The Khronos Group has announced the immediate release of the OpenGL 4.1 specification, bringing the very latest graphics functionality to the most advanced and widely adopted cross-platform 2D and 3D graphics API (application programming interface). OpenGL 4.1 is the sixth update to OpenGL specification in two years, continuing the rapid evolution of this specification.
“Khronos is methodically building their vision for pervasive developer access to cross-platform graphics, media and compute acceleration. The continued rapid-fire OpenGL evolution feeds high-end graphics innovation into that strategy. Just as significant as OpenGL 4.1’s new 3D functionality are the ever closer links with OpenCL and OpenGL ES 2.0 – another significant step in strengthening the Khronos API ecosystem,” said Dr. Jon Peddie founder and principal of Jon Peddie Research.

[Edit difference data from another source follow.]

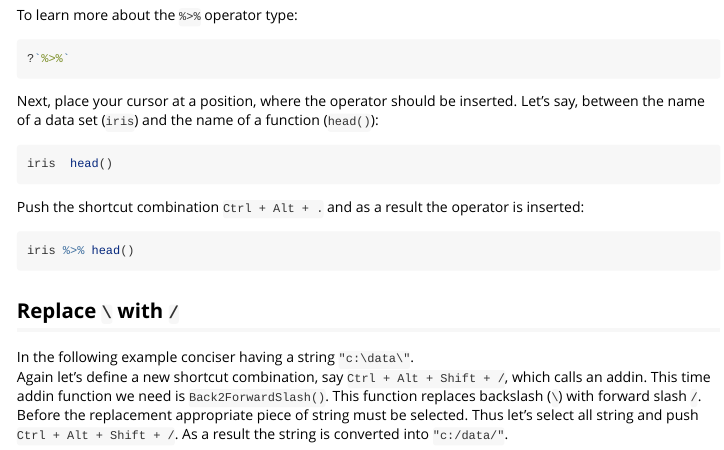
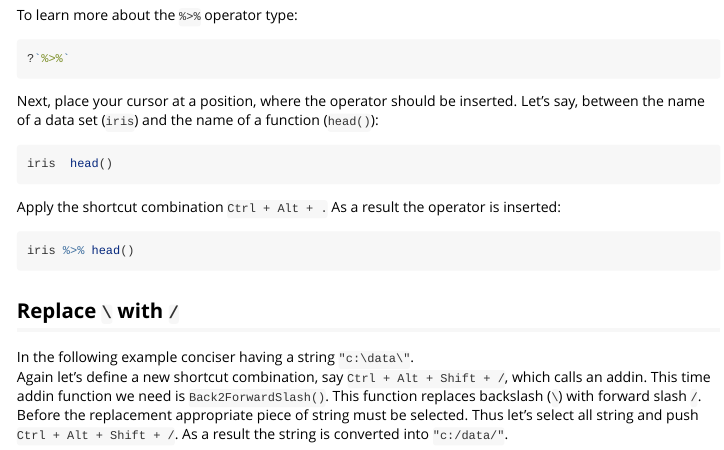
Before and after one commit to GegznaV/spAddins, an R Markdown document (vignettes/v1_workflow.Rmd): the page in a window 1100 px wide, from 1230 px down. Rendered offline with R 4.5, knitr and Pandoc, with nearby package versions.

Commit message:
Update v1_workflow.Rmd

````diff
--- a/vignettes/v1_workflow.Rmd
+++ b/vignettes/v1_workflow.Rmd
@@ -80,7 +80,7 @@ Let's say, between the name of a data set (`iris`) and the name of a function
 iris  head()
 ```
 
-Push the shortcut combination `Ctrl + Alt + .` and as a result the operator
+Apply the shortcut combination `Ctrl + Alt + .` As a result the operator
 is inserted:
 
 ```{r, eval = FALSE}
````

The OpenGL 4.1 specification has been defined by the OpenGL ARB (Architecture Review Board) working group at Khronos, and includes the GLSL 4.10 update to the OpenGL Shading language and is accompanied by a number of extensions introducing cutting-edge functionality to the OpenGL standard.
New functionality in the core OpenGL 4.1 specification includes:
- Full compatibility with OpenGL ES 2.0 APIs for easier porting between mobile and desktop platforms;
- The ability to query and load a binary for shader program objects to save re-compilation time;
- The capability to bind programs individually to programmable stages for programming flexibility; 4-bit floating-point component vertex shader inputs for higher geometric precision;
- Multiple viewports for a rendering surface for increased rendering flexibility.
New ARB extensions introduced with OpenGL 4.1 include:
- OpenGL sync objects linked to OpenCL event objects for enhanced OpenCL interoperability;
- The ability to set stencil values in a fragment shader for enhanced rendering flexibility;
- Features to improve robustness, for example when running WebGL applications;
- Callback mechanisms to receive enhanced errors and warning messages.
Lastly, Khronos has simultaneously released a set of ARB extensions to enable as much OpenGL 4.1 core functionality as possible on previous generation GPU hardware; providing maximum flexibility and platform coverage for application developers.
“The release of OpenGL 4.1 just five months after OpenGL 4.0 shows that collaborative innovation to build market opportunities for high-performance GPU acceleration is not slowing down. [...] Nvidia will release OpenGL 4.1 production drivers on our developer site for all Fermi-based graphics accelerators, including the GeForce GTX 400 series, during Siggraph. OpenGL 4.1 is not just a specification – it’s here and now," said Barthold Lichtenbelt, OpenGL ARB working group chair and senior manager of core OpenGL at Nvidia.